What you have to do: Nothing but a number should be given: how many lines of the records include "margin"?
********
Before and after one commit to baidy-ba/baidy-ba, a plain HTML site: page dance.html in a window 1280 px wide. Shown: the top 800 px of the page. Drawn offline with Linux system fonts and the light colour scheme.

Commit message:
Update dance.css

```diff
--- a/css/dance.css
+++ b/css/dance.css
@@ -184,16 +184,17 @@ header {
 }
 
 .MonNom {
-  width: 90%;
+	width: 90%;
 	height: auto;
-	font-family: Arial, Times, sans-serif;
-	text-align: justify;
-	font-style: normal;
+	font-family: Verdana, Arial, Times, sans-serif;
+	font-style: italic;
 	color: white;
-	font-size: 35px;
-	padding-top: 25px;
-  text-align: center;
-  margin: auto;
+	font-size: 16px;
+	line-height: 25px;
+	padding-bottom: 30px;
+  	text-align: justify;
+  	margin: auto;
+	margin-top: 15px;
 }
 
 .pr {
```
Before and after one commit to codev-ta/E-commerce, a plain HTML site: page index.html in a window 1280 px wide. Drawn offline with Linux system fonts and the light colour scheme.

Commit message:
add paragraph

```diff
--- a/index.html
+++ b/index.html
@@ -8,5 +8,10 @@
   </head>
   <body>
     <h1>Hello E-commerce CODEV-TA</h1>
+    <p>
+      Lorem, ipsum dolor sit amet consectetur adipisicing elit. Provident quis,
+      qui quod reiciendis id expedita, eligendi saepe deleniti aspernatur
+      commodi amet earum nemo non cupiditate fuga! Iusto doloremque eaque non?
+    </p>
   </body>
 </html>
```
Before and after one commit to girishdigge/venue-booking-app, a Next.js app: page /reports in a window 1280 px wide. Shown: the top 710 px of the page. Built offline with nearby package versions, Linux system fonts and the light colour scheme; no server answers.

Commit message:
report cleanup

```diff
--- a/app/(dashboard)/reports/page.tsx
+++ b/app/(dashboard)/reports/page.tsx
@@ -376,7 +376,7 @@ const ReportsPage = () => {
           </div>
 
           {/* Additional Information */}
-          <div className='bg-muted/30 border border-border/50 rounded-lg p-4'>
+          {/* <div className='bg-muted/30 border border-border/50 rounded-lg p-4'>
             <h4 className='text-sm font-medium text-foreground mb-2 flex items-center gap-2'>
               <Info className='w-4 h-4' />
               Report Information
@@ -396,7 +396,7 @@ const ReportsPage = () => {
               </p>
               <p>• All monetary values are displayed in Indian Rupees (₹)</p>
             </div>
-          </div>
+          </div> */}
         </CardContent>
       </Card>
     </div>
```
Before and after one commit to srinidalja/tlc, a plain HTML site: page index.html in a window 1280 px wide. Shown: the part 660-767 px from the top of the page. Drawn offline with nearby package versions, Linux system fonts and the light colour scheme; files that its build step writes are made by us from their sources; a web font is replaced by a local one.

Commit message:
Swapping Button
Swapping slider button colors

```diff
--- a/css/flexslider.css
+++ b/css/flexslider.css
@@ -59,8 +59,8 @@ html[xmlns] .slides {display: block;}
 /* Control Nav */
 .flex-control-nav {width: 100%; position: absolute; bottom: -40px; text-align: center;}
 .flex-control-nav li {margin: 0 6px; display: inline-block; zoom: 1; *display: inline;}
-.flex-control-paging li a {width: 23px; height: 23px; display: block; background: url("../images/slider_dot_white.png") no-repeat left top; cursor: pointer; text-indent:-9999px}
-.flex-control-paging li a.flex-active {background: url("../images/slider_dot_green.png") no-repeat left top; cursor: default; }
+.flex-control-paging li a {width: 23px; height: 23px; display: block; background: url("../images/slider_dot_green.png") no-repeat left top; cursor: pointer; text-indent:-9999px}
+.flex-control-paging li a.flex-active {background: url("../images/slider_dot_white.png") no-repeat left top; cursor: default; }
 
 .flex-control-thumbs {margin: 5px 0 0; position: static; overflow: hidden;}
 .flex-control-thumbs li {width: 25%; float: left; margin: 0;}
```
********
Finished exercise: 6